_How to complete this task_
Search the records below for "strings"; copy each line that has it.

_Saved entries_

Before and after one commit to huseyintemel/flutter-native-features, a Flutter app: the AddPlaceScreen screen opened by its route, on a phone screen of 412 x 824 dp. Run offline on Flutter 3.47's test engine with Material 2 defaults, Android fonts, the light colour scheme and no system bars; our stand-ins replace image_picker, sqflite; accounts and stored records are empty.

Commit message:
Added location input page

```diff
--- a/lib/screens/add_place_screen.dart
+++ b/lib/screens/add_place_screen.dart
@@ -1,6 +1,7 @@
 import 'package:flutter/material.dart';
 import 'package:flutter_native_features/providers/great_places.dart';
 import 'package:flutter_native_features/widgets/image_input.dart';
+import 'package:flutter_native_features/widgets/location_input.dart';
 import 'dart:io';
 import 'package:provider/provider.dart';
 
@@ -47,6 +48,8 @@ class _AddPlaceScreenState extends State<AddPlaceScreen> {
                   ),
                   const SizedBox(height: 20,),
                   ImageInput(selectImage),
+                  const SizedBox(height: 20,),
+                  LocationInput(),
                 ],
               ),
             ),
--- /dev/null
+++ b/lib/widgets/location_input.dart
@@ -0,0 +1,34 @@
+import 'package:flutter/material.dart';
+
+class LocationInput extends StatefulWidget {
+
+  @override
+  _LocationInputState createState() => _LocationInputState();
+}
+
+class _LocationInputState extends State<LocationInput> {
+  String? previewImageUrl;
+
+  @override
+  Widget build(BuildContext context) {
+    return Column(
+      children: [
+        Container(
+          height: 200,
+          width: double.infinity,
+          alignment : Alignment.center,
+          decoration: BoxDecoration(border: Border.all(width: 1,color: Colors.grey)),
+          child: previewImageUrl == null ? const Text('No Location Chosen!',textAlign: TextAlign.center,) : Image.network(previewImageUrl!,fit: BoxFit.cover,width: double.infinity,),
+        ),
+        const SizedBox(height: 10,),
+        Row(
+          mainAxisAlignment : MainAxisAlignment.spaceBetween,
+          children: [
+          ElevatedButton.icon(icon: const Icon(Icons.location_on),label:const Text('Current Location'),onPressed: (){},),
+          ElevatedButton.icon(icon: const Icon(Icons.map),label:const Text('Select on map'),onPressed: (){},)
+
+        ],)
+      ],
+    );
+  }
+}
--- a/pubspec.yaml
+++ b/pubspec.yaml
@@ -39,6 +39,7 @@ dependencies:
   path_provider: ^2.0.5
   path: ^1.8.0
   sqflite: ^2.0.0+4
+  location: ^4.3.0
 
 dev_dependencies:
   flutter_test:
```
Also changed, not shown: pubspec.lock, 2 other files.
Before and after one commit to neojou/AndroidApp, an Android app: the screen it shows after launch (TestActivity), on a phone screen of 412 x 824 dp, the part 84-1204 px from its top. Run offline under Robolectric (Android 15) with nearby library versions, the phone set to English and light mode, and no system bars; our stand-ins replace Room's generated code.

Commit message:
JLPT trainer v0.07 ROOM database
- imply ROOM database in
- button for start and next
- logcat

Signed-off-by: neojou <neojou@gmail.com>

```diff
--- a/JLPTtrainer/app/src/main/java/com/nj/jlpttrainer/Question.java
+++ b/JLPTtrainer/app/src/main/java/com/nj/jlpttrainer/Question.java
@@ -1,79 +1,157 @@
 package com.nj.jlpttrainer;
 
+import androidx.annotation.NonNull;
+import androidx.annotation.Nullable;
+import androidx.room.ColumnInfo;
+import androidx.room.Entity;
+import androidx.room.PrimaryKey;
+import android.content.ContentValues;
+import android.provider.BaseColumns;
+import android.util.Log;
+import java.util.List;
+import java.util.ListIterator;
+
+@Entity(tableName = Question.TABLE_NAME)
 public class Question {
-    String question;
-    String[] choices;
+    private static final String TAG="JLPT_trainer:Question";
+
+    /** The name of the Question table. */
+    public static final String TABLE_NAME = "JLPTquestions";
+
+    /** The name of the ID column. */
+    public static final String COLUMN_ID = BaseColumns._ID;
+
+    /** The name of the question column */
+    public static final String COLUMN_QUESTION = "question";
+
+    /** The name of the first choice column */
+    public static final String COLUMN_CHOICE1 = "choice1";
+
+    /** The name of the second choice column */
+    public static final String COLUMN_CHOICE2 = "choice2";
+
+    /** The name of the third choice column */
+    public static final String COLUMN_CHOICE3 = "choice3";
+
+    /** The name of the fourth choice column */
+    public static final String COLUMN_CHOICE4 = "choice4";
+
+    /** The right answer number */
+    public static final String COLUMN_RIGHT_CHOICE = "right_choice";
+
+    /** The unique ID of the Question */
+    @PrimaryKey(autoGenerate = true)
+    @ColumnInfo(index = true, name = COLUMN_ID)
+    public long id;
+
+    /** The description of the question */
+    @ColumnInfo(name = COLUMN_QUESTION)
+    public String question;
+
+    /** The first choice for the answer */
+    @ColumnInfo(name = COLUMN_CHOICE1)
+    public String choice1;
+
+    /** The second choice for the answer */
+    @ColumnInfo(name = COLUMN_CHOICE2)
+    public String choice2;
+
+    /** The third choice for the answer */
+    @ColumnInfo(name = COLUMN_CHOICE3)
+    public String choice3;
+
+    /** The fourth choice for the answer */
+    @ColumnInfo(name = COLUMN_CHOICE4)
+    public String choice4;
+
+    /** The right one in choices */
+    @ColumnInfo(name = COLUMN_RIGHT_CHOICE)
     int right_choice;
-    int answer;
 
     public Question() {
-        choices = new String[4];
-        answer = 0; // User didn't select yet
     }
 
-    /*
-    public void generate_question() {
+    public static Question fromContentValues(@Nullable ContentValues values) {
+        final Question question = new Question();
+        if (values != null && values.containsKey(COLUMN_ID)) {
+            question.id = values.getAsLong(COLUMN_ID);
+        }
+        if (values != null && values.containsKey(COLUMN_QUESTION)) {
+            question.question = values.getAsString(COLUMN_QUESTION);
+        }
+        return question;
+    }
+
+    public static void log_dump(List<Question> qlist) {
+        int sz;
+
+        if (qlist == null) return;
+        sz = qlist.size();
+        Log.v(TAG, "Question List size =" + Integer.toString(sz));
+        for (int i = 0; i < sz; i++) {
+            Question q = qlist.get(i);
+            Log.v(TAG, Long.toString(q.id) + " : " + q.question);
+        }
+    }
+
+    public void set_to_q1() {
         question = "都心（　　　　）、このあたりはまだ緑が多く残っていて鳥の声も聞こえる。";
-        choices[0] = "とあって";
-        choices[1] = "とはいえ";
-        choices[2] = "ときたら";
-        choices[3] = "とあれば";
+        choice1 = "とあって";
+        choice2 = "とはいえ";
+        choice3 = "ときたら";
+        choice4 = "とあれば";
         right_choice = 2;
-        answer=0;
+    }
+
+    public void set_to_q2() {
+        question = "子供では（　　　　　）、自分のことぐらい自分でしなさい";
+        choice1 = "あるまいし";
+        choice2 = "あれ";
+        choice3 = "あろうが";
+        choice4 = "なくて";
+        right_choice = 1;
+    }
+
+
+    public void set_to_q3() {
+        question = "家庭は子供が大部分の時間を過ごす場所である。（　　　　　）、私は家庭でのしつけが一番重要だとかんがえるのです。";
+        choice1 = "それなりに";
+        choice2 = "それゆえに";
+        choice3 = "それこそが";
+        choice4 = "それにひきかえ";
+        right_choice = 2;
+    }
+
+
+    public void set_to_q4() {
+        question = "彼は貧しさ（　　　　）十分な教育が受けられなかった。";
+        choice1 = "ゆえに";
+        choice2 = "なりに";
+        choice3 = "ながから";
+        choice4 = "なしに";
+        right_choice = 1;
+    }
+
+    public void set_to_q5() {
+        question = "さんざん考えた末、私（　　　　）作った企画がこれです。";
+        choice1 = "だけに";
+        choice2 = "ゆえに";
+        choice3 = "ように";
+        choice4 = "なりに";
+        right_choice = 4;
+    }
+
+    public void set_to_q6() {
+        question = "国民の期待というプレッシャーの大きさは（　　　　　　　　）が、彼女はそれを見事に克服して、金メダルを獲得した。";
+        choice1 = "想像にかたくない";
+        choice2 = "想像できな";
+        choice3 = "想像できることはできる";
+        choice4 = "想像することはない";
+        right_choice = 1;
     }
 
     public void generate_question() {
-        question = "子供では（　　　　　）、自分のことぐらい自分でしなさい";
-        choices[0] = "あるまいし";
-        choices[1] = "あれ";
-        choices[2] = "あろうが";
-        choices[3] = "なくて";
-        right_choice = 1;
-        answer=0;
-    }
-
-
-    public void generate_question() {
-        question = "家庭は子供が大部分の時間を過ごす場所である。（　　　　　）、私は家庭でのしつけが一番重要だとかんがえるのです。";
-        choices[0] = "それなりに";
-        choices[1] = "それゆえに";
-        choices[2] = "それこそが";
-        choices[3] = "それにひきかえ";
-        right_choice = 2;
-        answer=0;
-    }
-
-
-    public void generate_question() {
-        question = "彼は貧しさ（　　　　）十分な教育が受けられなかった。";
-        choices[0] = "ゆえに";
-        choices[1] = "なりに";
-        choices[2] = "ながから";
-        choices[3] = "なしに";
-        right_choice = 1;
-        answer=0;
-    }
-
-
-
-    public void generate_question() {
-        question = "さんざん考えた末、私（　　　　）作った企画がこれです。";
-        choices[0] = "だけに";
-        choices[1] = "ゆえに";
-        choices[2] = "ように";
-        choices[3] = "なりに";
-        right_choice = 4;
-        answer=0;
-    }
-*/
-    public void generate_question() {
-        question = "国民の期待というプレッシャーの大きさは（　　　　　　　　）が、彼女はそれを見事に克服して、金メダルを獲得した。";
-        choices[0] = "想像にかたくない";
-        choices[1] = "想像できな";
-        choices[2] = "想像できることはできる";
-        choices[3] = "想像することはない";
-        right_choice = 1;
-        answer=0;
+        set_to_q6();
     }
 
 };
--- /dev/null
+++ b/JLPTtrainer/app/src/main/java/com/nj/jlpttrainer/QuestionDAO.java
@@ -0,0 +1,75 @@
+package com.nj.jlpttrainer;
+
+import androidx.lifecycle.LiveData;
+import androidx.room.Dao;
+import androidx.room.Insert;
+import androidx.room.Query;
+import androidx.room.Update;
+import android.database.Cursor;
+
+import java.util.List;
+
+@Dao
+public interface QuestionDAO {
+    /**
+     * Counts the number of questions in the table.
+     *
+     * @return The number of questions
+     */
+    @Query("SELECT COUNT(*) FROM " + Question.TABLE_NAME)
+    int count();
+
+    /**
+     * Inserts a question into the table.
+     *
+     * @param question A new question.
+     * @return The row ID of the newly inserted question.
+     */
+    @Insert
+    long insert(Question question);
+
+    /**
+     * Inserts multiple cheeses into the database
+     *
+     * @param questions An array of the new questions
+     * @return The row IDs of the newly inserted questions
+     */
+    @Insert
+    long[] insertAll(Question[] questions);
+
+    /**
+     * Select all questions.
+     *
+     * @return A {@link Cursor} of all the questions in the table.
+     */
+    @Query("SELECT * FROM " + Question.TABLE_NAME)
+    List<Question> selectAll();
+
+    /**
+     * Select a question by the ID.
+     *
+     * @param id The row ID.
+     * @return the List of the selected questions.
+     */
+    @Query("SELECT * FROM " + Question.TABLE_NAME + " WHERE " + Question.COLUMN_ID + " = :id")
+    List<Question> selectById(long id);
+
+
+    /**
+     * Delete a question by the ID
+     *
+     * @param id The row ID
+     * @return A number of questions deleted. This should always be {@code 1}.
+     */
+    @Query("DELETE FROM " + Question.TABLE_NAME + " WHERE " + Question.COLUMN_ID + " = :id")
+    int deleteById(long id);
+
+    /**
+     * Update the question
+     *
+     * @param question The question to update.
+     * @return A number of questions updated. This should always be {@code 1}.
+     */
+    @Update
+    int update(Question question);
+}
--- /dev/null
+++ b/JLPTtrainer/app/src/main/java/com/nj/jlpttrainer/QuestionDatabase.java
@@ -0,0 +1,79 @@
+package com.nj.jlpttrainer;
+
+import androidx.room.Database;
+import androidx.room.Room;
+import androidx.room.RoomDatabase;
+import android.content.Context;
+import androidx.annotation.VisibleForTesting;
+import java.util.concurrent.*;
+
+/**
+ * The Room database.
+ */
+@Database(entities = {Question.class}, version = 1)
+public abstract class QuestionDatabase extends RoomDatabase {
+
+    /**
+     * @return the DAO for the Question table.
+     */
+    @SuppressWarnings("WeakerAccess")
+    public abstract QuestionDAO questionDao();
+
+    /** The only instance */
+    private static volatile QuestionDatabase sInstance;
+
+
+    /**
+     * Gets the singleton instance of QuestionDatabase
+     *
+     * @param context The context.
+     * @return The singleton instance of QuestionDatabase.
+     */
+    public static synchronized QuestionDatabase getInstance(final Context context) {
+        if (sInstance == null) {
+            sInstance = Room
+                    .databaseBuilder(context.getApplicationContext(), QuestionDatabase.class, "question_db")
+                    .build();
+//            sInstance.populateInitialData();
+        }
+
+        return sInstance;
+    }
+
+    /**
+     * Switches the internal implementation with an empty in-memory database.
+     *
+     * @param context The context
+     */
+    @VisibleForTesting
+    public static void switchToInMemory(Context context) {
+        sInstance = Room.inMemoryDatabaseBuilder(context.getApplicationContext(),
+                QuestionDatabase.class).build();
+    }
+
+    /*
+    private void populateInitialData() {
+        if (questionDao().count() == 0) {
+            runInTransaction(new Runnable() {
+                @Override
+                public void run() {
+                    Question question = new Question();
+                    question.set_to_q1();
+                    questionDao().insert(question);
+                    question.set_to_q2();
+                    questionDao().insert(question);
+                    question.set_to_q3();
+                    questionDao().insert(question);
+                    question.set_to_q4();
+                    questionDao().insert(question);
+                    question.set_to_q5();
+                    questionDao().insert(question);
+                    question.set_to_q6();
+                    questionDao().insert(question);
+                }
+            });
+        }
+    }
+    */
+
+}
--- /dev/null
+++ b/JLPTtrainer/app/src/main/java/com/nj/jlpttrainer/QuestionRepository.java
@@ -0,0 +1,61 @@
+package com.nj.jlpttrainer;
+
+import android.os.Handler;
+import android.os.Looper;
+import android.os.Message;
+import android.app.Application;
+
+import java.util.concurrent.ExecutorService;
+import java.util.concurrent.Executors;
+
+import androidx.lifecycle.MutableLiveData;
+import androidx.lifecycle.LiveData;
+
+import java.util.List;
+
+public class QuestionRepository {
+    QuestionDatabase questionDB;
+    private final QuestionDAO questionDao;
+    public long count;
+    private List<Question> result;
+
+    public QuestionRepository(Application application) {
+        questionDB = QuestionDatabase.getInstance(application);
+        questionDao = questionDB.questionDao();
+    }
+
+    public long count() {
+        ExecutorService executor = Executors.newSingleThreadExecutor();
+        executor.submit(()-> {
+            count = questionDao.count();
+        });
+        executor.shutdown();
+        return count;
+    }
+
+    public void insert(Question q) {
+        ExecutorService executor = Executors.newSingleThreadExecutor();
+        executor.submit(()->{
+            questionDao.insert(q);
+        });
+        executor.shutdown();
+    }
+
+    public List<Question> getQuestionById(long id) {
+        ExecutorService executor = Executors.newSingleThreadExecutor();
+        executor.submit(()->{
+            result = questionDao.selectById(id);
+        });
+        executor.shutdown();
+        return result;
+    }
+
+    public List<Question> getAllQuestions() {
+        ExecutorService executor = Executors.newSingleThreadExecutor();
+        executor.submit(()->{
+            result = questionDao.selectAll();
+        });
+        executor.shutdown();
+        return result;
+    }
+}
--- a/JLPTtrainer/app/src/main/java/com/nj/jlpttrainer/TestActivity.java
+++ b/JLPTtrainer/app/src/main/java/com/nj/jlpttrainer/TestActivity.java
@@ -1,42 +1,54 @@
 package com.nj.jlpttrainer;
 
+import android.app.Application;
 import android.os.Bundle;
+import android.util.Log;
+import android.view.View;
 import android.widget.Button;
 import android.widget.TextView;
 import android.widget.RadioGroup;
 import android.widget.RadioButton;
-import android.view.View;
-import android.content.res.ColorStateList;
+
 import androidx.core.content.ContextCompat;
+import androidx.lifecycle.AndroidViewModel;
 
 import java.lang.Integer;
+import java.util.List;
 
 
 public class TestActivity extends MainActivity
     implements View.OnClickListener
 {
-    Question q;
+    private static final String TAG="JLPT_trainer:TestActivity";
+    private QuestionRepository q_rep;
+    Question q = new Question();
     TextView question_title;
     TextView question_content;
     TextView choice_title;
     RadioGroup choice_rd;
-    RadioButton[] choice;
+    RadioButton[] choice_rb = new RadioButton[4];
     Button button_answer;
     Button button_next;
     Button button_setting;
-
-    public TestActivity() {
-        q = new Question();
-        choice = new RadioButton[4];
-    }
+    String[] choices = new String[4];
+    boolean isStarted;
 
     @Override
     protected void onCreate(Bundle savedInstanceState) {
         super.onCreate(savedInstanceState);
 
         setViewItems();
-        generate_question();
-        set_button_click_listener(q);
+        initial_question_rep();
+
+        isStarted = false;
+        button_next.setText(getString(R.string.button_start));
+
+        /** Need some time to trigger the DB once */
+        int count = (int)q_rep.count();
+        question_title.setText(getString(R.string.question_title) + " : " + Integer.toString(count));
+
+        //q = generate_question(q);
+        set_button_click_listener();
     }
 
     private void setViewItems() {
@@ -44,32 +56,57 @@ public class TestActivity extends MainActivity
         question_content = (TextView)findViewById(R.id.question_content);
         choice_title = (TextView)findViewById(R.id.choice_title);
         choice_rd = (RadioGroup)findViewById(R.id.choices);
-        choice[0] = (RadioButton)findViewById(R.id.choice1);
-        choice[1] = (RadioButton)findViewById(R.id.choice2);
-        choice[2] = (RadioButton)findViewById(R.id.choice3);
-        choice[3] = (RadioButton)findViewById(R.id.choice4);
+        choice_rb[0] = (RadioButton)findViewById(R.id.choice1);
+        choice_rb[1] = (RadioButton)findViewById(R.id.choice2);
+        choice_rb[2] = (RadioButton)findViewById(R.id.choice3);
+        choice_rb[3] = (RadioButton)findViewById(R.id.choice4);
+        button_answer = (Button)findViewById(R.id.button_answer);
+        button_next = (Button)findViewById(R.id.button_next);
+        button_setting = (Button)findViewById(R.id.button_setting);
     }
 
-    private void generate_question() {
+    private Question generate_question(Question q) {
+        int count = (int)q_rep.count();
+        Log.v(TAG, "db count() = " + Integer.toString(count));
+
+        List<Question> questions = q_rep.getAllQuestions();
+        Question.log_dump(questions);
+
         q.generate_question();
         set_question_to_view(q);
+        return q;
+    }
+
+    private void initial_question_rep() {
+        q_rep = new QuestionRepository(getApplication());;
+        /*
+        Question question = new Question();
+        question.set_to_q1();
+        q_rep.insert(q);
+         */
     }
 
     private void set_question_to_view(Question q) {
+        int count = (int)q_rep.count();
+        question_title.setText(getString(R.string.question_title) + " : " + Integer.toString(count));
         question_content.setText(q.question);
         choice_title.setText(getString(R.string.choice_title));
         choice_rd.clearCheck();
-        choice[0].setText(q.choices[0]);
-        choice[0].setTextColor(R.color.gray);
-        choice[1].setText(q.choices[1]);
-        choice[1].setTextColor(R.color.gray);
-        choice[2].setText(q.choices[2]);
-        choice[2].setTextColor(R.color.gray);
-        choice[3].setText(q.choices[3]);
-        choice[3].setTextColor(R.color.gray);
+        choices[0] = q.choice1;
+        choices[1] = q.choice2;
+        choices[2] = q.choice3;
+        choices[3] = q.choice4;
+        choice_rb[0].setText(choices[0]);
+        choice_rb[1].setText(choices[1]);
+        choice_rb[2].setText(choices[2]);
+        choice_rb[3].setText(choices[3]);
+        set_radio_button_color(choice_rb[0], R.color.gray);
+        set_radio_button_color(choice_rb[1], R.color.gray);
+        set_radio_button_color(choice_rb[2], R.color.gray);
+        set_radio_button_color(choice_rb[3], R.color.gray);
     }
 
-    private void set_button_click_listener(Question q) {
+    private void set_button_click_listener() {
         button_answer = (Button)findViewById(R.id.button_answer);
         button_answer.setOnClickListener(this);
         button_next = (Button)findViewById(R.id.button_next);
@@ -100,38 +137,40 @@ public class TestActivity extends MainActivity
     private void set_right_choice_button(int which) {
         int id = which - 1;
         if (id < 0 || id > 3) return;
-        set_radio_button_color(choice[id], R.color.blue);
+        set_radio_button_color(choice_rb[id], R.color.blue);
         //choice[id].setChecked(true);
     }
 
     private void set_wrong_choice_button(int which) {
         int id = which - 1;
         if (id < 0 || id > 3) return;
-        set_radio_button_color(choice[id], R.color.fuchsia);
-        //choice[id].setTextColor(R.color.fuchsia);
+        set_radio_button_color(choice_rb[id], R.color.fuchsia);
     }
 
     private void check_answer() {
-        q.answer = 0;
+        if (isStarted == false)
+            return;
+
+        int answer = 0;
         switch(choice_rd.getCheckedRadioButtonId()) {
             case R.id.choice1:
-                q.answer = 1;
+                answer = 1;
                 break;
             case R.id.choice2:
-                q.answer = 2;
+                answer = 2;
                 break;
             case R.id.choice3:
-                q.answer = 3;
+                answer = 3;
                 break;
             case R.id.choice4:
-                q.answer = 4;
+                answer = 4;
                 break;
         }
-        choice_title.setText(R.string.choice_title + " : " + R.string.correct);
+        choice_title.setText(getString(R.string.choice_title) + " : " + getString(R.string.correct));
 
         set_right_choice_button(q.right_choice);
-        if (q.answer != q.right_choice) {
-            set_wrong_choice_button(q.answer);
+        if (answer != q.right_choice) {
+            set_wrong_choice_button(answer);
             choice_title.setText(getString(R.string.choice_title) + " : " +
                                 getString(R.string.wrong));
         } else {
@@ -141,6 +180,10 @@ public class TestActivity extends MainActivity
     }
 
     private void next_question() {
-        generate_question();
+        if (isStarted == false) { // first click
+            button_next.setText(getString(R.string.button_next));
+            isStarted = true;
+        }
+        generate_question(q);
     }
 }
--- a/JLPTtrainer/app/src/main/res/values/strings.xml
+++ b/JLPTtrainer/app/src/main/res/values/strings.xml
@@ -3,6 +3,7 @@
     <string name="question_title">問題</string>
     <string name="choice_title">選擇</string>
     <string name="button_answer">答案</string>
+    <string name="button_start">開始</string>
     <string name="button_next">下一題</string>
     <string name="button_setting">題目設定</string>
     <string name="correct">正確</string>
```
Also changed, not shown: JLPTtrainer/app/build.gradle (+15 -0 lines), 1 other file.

_Output of the exercise_
--- a/JLPTtrainer/app/src/main/res/values/strings.xml
+++ b/JLPTtrainer/app/src/main/res/values/strings.xml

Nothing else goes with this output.